§ **Work item**: Read through the data below and state how many of its lines contain the word "보장으로", adding nothing.

Dataset records Start Marker

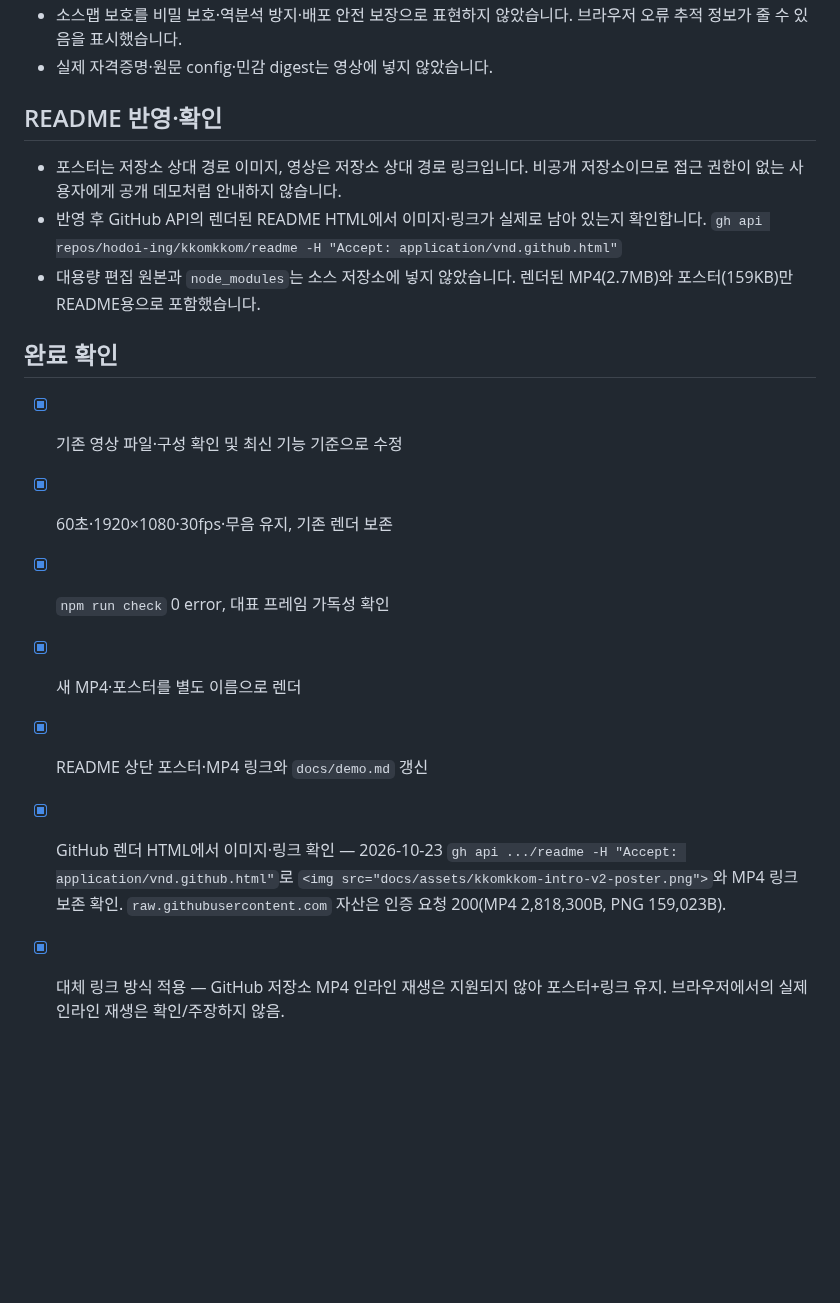
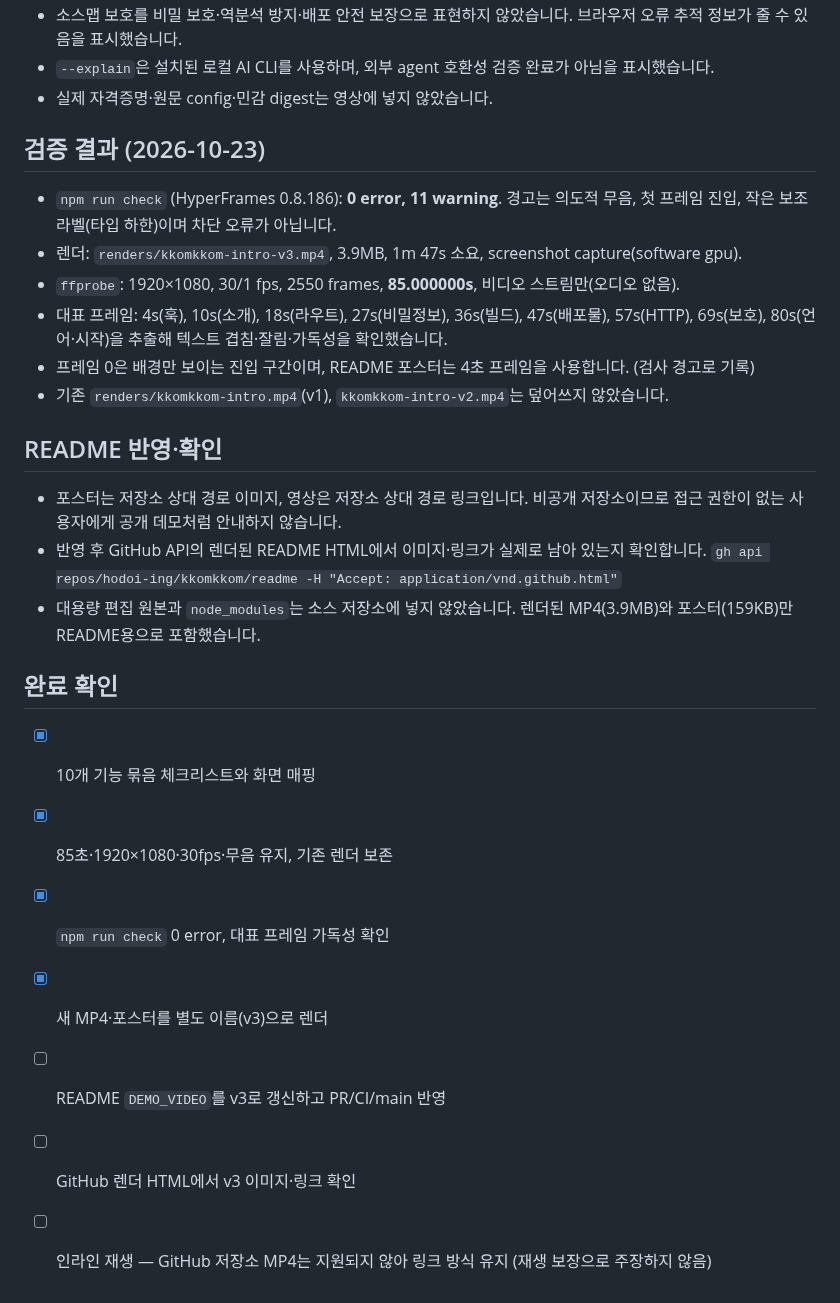
Before and after one commit to hodoi-ing/kkomkkom, a Markdown page: docs/demo.md, the part around one of its changes. Rendered like a GitHub page; blank space fills up the shorter version.

```diff
--- a/docs/demo.md
+++ b/docs/demo.md
@@ -29,19 +47,29 @@
 - 소스맵 보호를 비밀 보호·역분석 방지·배포 안전 보장으로 표현하지 않았습니다. 브라우저 오류 추적 정보가 줄 수 있음을 표시했습니다.
+- `--explain`은 설치된 로컬 AI CLI를 사용하며, 외부 agent 호환성 검증 완료가 아님을 표시했습니다.
 - 실제 자격증명·원문 config·민감 digest는 영상에 넣지 않았습니다.
+
+## 검증 결과 (2026-10-23)
+
+- `npm run check` (HyperFrames 0.8.186): **0 error, 11 warning**. 경고는 의도적 무음, 첫 프레임 진입, 작은 보조 라벨(타입 하한)이며 차단 오류가 아닙니다.
+- 렌더: `renders/kkomkkom-intro-v3.mp4`, 3.9MB, 1m 47s 소요, screenshot capture(software gpu).
+- `ffprobe`: 1920×1080, 30/1 fps, 2550 frames, **85.000000s**, 비디오 스트림만(오디오 없음).
+- 대표 프레임: 4s(훅), 10s(소개), 18s(라우트), 27s(비밀정보), 36s(빌드), 47s(배포물), 57s(HTTP), 69s(보호), 80s(언어·시작)을 추출해 텍스트 겹침·잘림·가독성을 확인했습니다.
+- 프레임 0은 배경만 보이는 진입 구간이며, README 포스터는 4초 프레임을 사용합니다. (검사 경고로 기록)
+- 기존 `renders/kkomkkom-intro.mp4`(v1), `kkomkkom-intro-v2.mp4`는 덮어쓰지 않았습니다.
 
 ## README 반영·확인
 
 - 포스터는 저장소 상대 경로 이미지, 영상은 저장소 상대 경로 링크입니다. 비공개 저장소이므로 접근 권한이 없는 사용자에게 공개 데모처럼 안내하지 않습니다.
 - 반영 후 GitHub API의 렌더된 README HTML에서 이미지·링크가 실제로 남아 있는지 확인합니다.
   `gh api repos/hodoi-ing/kkomkkom/readme -H "Accept: application/vnd.github.html"`
-- 대용량 편집 원본과 `node_modules`는 소스 저장소에 넣지 않았습니다. 렌더된 MP4(2.7MB)와 포스터(159KB)만 README용으로 포함했습니다.
+- 대용량 편집 원본과 `node_modules`는 소스 저장소에 넣지 않았습니다. 렌더된 MP4(3.9MB)와 포스터(159KB)만 README용으로 포함했습니다.
 
 ## 완료 확인
 
-- [x] 기존 영상 파일·구성 확인 및 최신 기능 기준으로 수정
-- [x] 60초·1920×1080·30fps·무음 유지, 기존 렌더 보존
+- [x] 10개 기능 묶음 체크리스트와 화면 매핑
+- [x] 85초·1920×1080·30fps·무음 유지, 기존 렌더 보존
 - [x] `npm run check` 0 error, 대표 프레임 가독성 확인
-- [x] 새 MP4·포스터를 별도 이름으로 렌더
-- [x] README 상단 포스터·MP4 링크와 `docs/demo.md` 갱신
-- [x] GitHub 렌더 HTML에서 이미지·링크 확인 — 2026-10-23 `gh api .../readme -H "Accept: application/vnd.github.html"`로 `<img src="docs/assets/kkomkkom-intro-v2-poster.png">`와 MP4 링크 보존 확인. `raw.githubusercontent.com` 자산은 인증 요청 200(MP4 2,818,300B, PNG 159,023B).
-- [x] 대체 링크 방식 적용 — GitHub 저장소 MP4 인라인 재생은 지원되지 않아 포스터+링크 유지. 브라우저에서의 실제 인라인 재생은 확인/주장하지 않음.
+- [x] 새 MP4·포스터를 별도 이름(v3)으로 렌더
+- [ ] README `DEMO_VIDEO`를 v3로 갱신하고 PR/CI/main 반영
+- [ ] GitHub 렌더 HTML에서 v3 이미지·링크 확인
+- [ ] 인라인 재생 — GitHub 저장소 MP4는 지원되지 않아 링크 방식 유지 (재생 보장으로 주장하지 않음)
```
Also changed, not shown: other parts of docs/demo.md (+36 -18 lines), README.md (+4 -4 lines), TASKLIST.md (+1 -0 lines), docs/assets/kkomkkom-intro-v3-poster.png (added), 1 other file.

Dataset records End Marker

§ **Answer for the task**: 2